Though there also is a similar dolphin exhibit on Tortola in the British Virgin Islands, the Coral World exhibit would attract an additional 25,000 to 35,000 visitors to the U.S. Virgin Islands annually, Prior said. The territory, she estimated, loses about 14,000 visitors to the British Virgin Islands because of their already existing dolphin exhibit.
Coral World's would be better, she said.
"Our goal is to be better than Sea World," said Lee Kellar, Coral World's general curator.
Coral World's exhibit would provide a space of about 75,000 square feet of water, 10 times the size of what regulations currently require for the dolphins.
The 2-acre exhibit would be on the south side of Coral World's property, projecting out into Water Bay.
The CZM permit application - an amendment to Coral World's current lease - contains a land swap, in which Coral World would give back to the V.I. government about 28,000 square feet of shallow water in exchange for a different 28,000 square feet of water that is deep enough to allow dolphins to occupy it.
Despite the seeming enthusiasm of senators, the deal is not yet done, leaving some of its opponents hopeful.
Four people showed up Monday evening to offer reasons why the facility should not be built, primarily concerns about the environmental effects that such a facility would have on Water Bay.
Opponents argued that the waste from the dolphins would disrupt the natural ecosystem, and that it would also increase the amount of waste disposed by people visiting.
"Our environment is so much easier to destroy than it is to replace," said Fiona Stuart, one of the opponents.
Others also said that it is inhumane to keep dolphins contained, though Prior assured the committee that the dolphins will be born into a captive environment, and Coral World will not take any animals from the wild.
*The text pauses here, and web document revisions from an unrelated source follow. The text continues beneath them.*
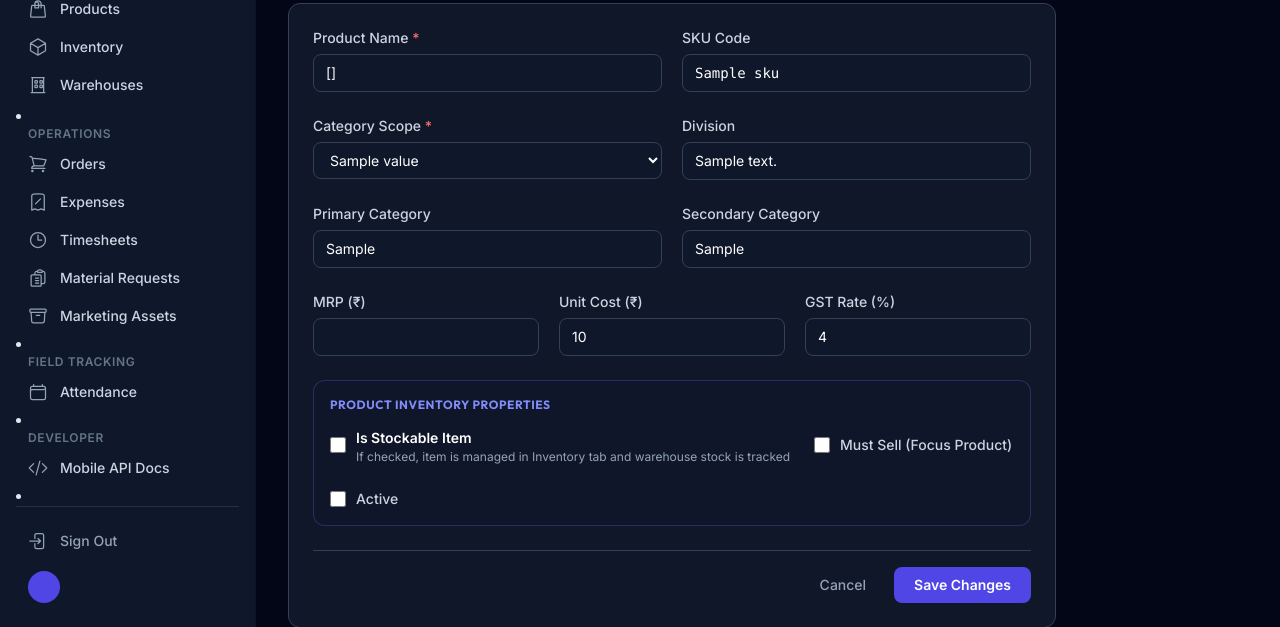
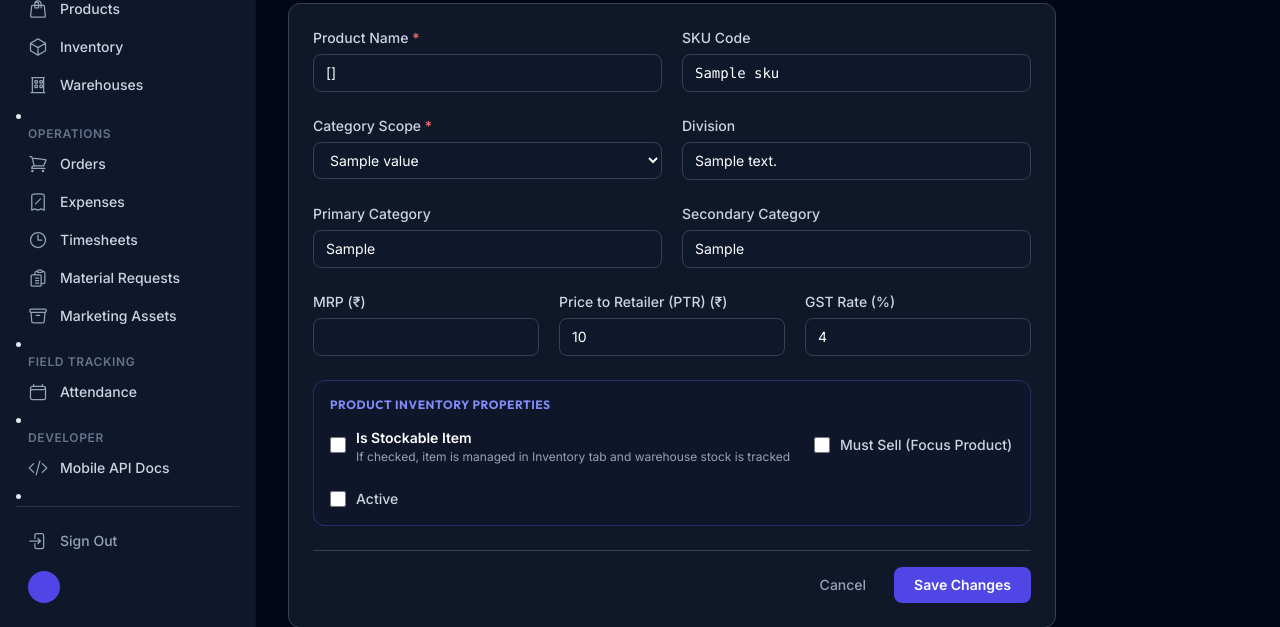
Before and after one commit to abhitejvissamsetty/Sastrybalm, a FastAPI app: template app/templates/products/form.html in a window 1280 px wide. Shown: the part 173-800 px from the top of the page. Run offline with FastAPI, Linux system fonts and the light colour scheme; the template is opened without the code that fills it: most values are stand-ins (such as "Sample title", 1, 10 or a date in 2020); data that the repository does not hold is empty.

Commit message:
change Unit Cost to Price to Retailer

```diff
--- a/app/routers/products.py
+++ b/app/routers/products.py
@@ -92,7 +92,7 @@ async def product_create(
     except Exception:
         return templates.TemplateResponse("products/form.html", {
             "request": request, "current_user": current_user, "item": None, "warehouses": warehouses, "ProductCategory": ProductCategory,
-            "error": "MRP, Unit cost, and GST rate must be valid numbers.",
+            "error": "MRP, Price to Retailer (PTR), and GST rate must be valid numbers.",
         })
 
     product = Product(
@@ -167,7 +167,7 @@ async def product_update(
     except Exception:
         return templates.TemplateResponse("products/form.html", {
             "request": request, "current_user": current_user, "item": item, "warehouses": warehouses, "ProductCategory": ProductCategory,
-            "error": "MRP, Unit cost, and GST rate must be valid numbers.",
+            "error": "MRP, Price to Retailer (PTR), and GST rate must be valid numbers.",
         })
 
     item.name = name
--- a/app/templates/products/form.html
+++ b/app/templates/products/form.html
@@ -77,7 +77,7 @@
                class="w-full rounded-lg bg-slate-900 border border-slate-700 text-white px-3 py-2 text-sm focus:outline-none focus:ring-2 focus:ring-indigo-500">
       </div>
       <div>
-        <label class="block text-sm font-medium text-slate-300 mb-1.5">Unit Cost (₹)</label>
+        <label class="block text-sm font-medium text-slate-300 mb-1.5">Price to Retailer (PTR) (₹)</label>
         <input type="number" step="0.01" name="unit_cost" value="{{ item.unit_cost if item else '0' }}"
                class="w-full rounded-lg bg-slate-900 border border-slate-700 text-white px-3 py-2 text-sm focus:outline-none focus:ring-2 focus:ring-indigo-500">
       </div>
--- a/app/templates/products/list.html
+++ b/app/templates/products/list.html
@@ -75,7 +75,7 @@
           <th class="px-6 py-4 text-left text-[10px] font-bold text-slate-500 uppercase tracking-[0.2em] hidden sm:table-cell">SKU / Code</th>
           <th class="px-6 py-4 text-left text-[10px] font-bold text-slate-500 uppercase tracking-[0.2em]">Category Scope</th>
           <th class="px-6 py-4 text-left text-[10px] font-bold text-slate-500 uppercase tracking-[0.2em]">Stockable</th>
-          <th class="px-6 py-4 text-left text-[10px] font-bold text-slate-500 uppercase tracking-[0.2em]">MRP / Cost</th>
+          <th class="px-6 py-4 text-left text-[10px] font-bold text-slate-500 uppercase tracking-[0.2em]">MRP / PTR</th>
           <th class="px-6 py-4 text-left text-[10px] font-bold text-slate-500 uppercase tracking-[0.2em]">Status</th>
           {% if current_user.role.value in ['admin', 'territory_manager'] %}
           <th class="px-6 py-4 text-right text-[10px] font-bold text-slate-500 uppercase tracking-[0.2em]">Actions</th>
@@ -111,7 +111,7 @@
           </td>
           <td class="px-6 py-4 whitespace-nowrap text-sm font-bold text-white">
             ₹{{ "%.2f"|format(item.mrp) }}
-            {% if item.unit_cost %}<div class="text-[10px] text-slate-400 font-normal">Cost: ₹{{ "%.2f"|format(item.unit_cost) }}</div>{% endif %}
+            {% if item.unit_cost %}<div class="text-[10px] text-slate-400 font-normal">PTR: ₹{{ "%.2f"|format(item.unit_cost) }}</div>{% endif %}
           </td>
           <td class="px-6 py-4 whitespace-nowrap text-sm">
             {% if item.stock_qty <= item.reorder_level %}
```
Prior also noted that assessments done by the V.I. Department of Planning and Natural Resources indicated that the effect on water quality in the bay would not be drastic. Additionally, the exhibit would be built so as to allow the water to flow in and out of it naturally.
"It's a big open space," Kellar said, noting that the space would be confined by netting, rather than glass or concrete.
Coral World officials have said previously that the enclosure will be built to withstand a Category 5 hurricane.
The plans for the exhibit include an observation area; a "maternity ward," where pregnant and nursing dolphins could be enclosed; a medical ward; and a "sanctuary," where the dolphins would be able to get away from the observation of people.
If the full Senate approves the amendment, Coral World also would need to seek a permit from the Army Corps of Engineers approving the design.
Once the enclosure is built, the U.S. Department of Agriculture also will need to approve the facility before Coral World can bring in the dolphins.
Then, the National Oceanic and Atmospheric Administration's National Marine Fisheries would need to approve an import permit for the dolphins.
And, then Coral World has to pay for the dolphins, a cost that Prior did not want to disclose to the Senate committee.
"It's expensive," she said. "It's expensive."
- Contact Jenny Kane at 714-9102 or email firstname.lastname@example.org.